by Teddy Katz
Jack Katz: Born June 27, 1931 in Hamilton. Died Nov. 19, 2016 in Hamilton.
When my dad passed away, it left a huge void, but what was amazing to see was the response inside and outside the Jewish community. Many came up to my brothers and me to tell us ‘they don’t make them like your father anymore’. Many others used the word ‘mensch’. It didn’t matter who you were or what your position, my dad would take the time to chat and to offer help if requested. He was the personification of love. He would strike up a conversation, smile and take an interest in what was going on in your life. It is why many people tell me they felt close to him and really felt his loss.
Parkdale was the offshoot of the family business known to many in the Jewish community, Hamilton Auto Parts, started by my father’s hero — his dad Sam. That store amazingly spawned close to 30 other businesses and rival auto parts stores throughout the city.
My father dropped out of McMaster University after his first year so he could work there alongside his father, brothers, sisters, and cousins. To him, this was the best place in the world to be because as he told me a few months ago, family was “everything”. Just ask his wife of 62 years Barbara or any of his five sons, or 19 grandchildren or great-grandchildren whom he considered his biggest dividends and his greatest legacy. They’ll all concur. Dad was our biggest cheerleader and couldn’t spend enough time with each and every one of us and the family.
The youngest of seven children, my dad Jack learned hard work and discipline from his father and mother Sam and Mary, who arrived in Canada from Poland with next to nothing. Sam worked as a tailor, making suits when he first arrived in the country. He also delivered fruits and vegetables door to door and then he started what became the thriving auto parts business.
For Sam, the Adas Israel Synagogue was also a big part of the family, a sentiment that rubbed off on all his children.
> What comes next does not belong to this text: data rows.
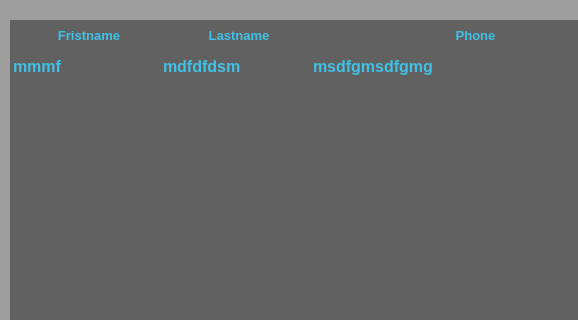
Old version of the form PhoneBook.ui in the repository MahanMz/Contacts; both pictures show x 0 to 578 and y 0 to 320 of the 800 by 600 pixel window.
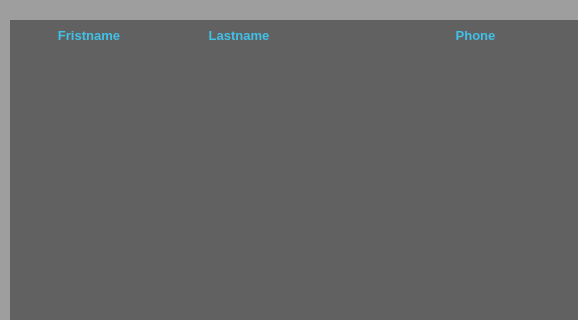
New version of the form.

```diff
--- a/PhoneBook.ui
+++ b/PhoneBook.ui
@@ -198,7 +198,7 @@
      <bool>true</bool>
     </property>
     <property name="rowCount">
-     <number>1</number>
+     <number>0</number>
     </property>
     <property name="columnCount">
      <number>3</number>
@@ -236,7 +236,6 @@
     <attribute name="verticalHeaderStretchLastSection">
      <bool>false</bool>
     </attribute>
-    <row/>
     <column>
      <property name="text">
       <string>Fristname</string>
@@ -252,21 +251,6 @@
       <string>Phone</string>
      </property>
     </column>
-    <item row="0" column="0">
-     <property name="text">
-      <string>mmmf</string>
-     </property>
-    </item>
-    <item row="0" column="1">
-     <property name="text">
-      <string>mdfdfdsm</string>
-     </property>
-    </item>
-    <item row="0" column="2">
-     <property name="text">
-      <string>msdfgmsdfgmg</string>
-     </property>
-    </item>
    </widget>
   </widget>
  </widget>
```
Oldest son Nate became the patriarch and helped run the men’s club brotherhood social, the Adas Israel’s biggest fundraising event soon after Zaide Sam passed away. When Nate passed away 17 years ago, my father stepped into Nate’s shoes and was a one-man show running the brotherhood event. It was his way of staying close to the family and its roots.
As he became frailer and could barely muster any energy, it was amazing to watch my father still trying to organize the annual fundraiser this past November. He couldn’t do or say a lot, yet he tried to take part in the meetings.
His dedication taught us another important lesson: that it’s never too late to write an amazing final chapter. At the same time, my dad gave my brothers and me marching orders at his bedside, including his wish that we remain united above all else. For him that meant one thing: “unconditional love” for family.
If any of the boys had issues with one another, he always played the role of peacekeeper and instilled the value that it’s family above all else. He gave us all one last amazing gift and lesson when he summoned everyone into his bedroom on his final Sunday.There were about 30 of us in his condo — all of his sons and their families. One by one, he called us to his side and gave us all a hug and kiss and went on to tell each and every one of us why we were so special in his eyes.
We would say, “We love you dad” and he would respond, “I love you more”.
He showed such incredible strength of character and his humour, saying “I’m not going anywhere”. He wanted the whole family to be by his side so there was nothing left unsaid and he could say goodbye in his special Jack Katz way.
One of the last things he said was to my brother Brian, who was stepping in to help run the Adas Israel fundraiser for him this year. He once again showed his unending dedication to family and the community by asking, “how many new tickets have we sold.”
Dad, you will be missed but never forgotten.